Little people, against the odds have always defeated big opponents. The most popular stories, from any age, all agree. A Hero must defeat or outwit forces bigger than himself. Jack brought the giant crashing down the beanstalk. David slew the mighty Goliath. Odysseus, blinded the terrible Cyclops. Who hasn't felt tiny when faced with the challenges of life? Few people over 40 haven't been cut in two by betrayal. So often, the demands of work, marriage and friendship seem overwhelming. At times, even getting out of bed is heroic.
That's why, the hero facing impossible odds, speaks to the heart. Yes, says the heart. I know that feeling. Of not being good enough. Of being small and weak. The heart rejoices when it hears of somebody overcoming a massive obstacle.
Because of my wok as a storyteller, I'm fascinated by stories and films that speak to the heart. Who are the heroes of today? Who are the little people that defeat big opponents? When Game of Thrones came out I read them all, back to back. A small heroic feat? Last night I watched the last episode on the telly. Jon Snow is my favorite character. Like Jack, David, and Odysseus, he overcame huge obstacles.
Poor Jon had a rough start. As the bastard son of Ned Stark, nothing he did was good enough. He didn't fit in. He was never going to be a Lord: rich, powerful and respected. So he became an outsider: broody and silent, he practiced sword skills alone. This is the manure, from which he grew. His life was shit. But it got much better. When we first saw Jon Snow, he was at the bottom of the heap. A million miles from the Iron Throne. He was small in comparison to the mountain he climbed. When Jon eventually became 'King of the North', I rejoiced with him. I felt his triumph. Because I knew how far he had come. And secretly I hoped, maybe I too can overcome the challenges in my life. If Jon, why not me?
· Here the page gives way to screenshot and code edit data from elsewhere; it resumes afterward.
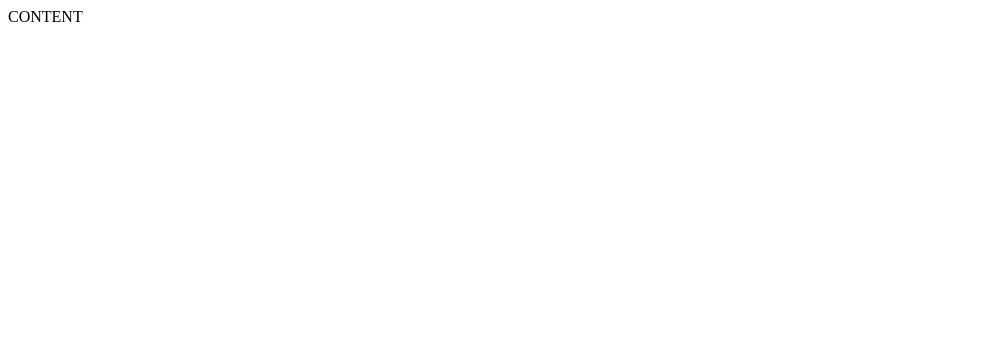
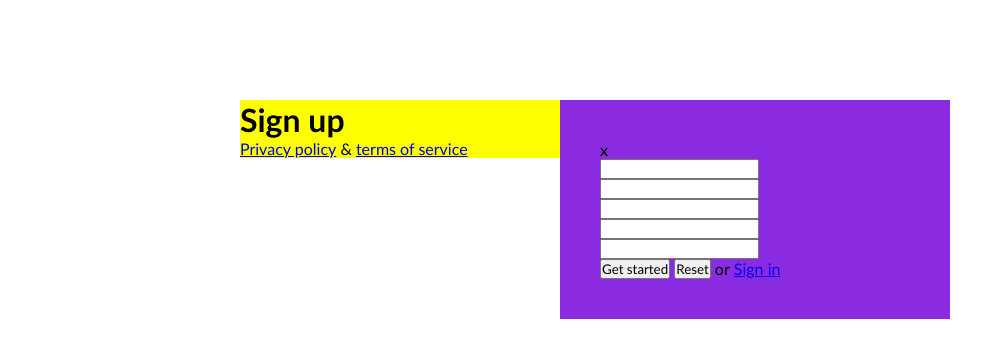
Before and after one commit to rimantaszasytis/6-sign-up, a plain HTML site: page index.html in a window 1280 px wide. Shown: the whole page, without its empty margins (0-1005 px from the left). Drawn offline with Linux system fonts and the light colour scheme.

Commit message:
Initial commit

```diff
--- a/css/main.css
+++ b/css/main.css
@@ -0,0 +1,52 @@
+body,
+body *{
+    margin: 0;
+    padding: 0;
+    vertical-align: top;
+    box-sizing: border-box;
+    font-family: 'Gill Sans', 'Gill Sans MT', Calibri, 'Trebuchet MS', sans-serif;
+    word-break: break-all;
+}
+
+body{
+    background-color: 00b4d0;
+}
+
+.container{
+    display: inline-block;
+    width: 800px;
+    margin-top: 100px;
+    margin-left: calc((100% - 800px) / 2);
+}
+
+.left-column{
+    display: inline-block;
+    width: 40%;
+    float: left;
+    background-color: yellow;
+}
+.main-title{
+}
+
+.bottom-links{
+}
+
+.bottom-links > a{
+}
+
+.bottom-links > span{
+}
+
+.right-column{
+display: inline-block;
+width: calc(60% - 90px);
+padding: 40px;
+float: left;
+background-color: blueviolet;
+}
+
+.close{
+}
+
+.form{
+}
--- a/index.html
+++ b/index.html
@@ -4,7 +4,53 @@
   <title>Sign up</title>
   <link rel="stylesheet" href="./css/main.css">
 </head>
+
+
+
+
+
 <body>
-    CONTENT
+    <main class="container">
+        <div class="left-column">
+             <h1 class="main-title">Sign up</h1>
+             <footer class="bottom-links">
+                <a href="#">Privacy policy</a>
+                <span>&</span>
+                <a href="#">terms of service</a>
+             </footer>
+        </div>
+        <div class="right-column">
+            <div class="close">x</div>
+            <form class="form">
+                <div class="form-row">
+                  <label for=""></label>
+                  <input type="text">
+                </div>
+                <div class="form-row">
+                  <label for=""></label>
+                  <input type="text">
+                </div>
+                <div class="form-row">
+                  <label for=""></label>
+                  <input type="text">
+                </div>
+                <div class="form-row">
+                  <label for=""></label>
+                  <input type="text">
+                </div>
+                <div class="form-row">
+                  <label for=""></label>
+                  <input type="text">
+                </div>
+                <div class="form-row">
+                  <button type="submit">Get started</button>
+                  <button type="reset">Reset</button>
+                  <span>or</span>
+                  <a href="#">Sign in</a>
+
+                </div>
+            </form>
+        </div>
+      </main>
 </body>
 </html>
```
That's why these heroes are so popular. They let us hope. They let us hope, against the odds that we can do remarkable things. When we fail, and land on our asses, as we most certainly will, we can pick ourselves up, brush off the dust, and carry on.
Nobody wants to fail, obviously. No body wants to fall into difficulty. But we all know that the heroes and people we admire most, fail.
If you want to increase your success rate, double your failure rate. - Thomas J. Watson
When Jon joined the Nightswatch, the failures, and rejects of the world became his family. It was there, in the ashes of failure that Jon forged a deep friendship with Samwell Tarly. Sam's situation was even worse than Jon's. He was fat, clumsy and cowardly. Everybody picked on him. He was a hopeless soldier, doomed to failure. Jon became Sam's protector, and told the bullies of the Nightswatch:
Sam's no different from the rest of us. There was no place for him in the world, so he came here. We're not going to hurt him in the training yard anymore. Never again, no matter what Thorne says. He's our brother and we're going to protect him.
Jon is strong, good-looking, and broody. But these classic-Romantic qualities are outweighed by his humility. He is humble and he protects the weak. This is why we love him. Jon Snow gets to join the company of mythic heroes. He stands alongside Jack and the Beanstalk, David and Goliath and Odysseus. These heroes give us hope. Hope that we can rise from our own failures. Hope that it is never to late to start again.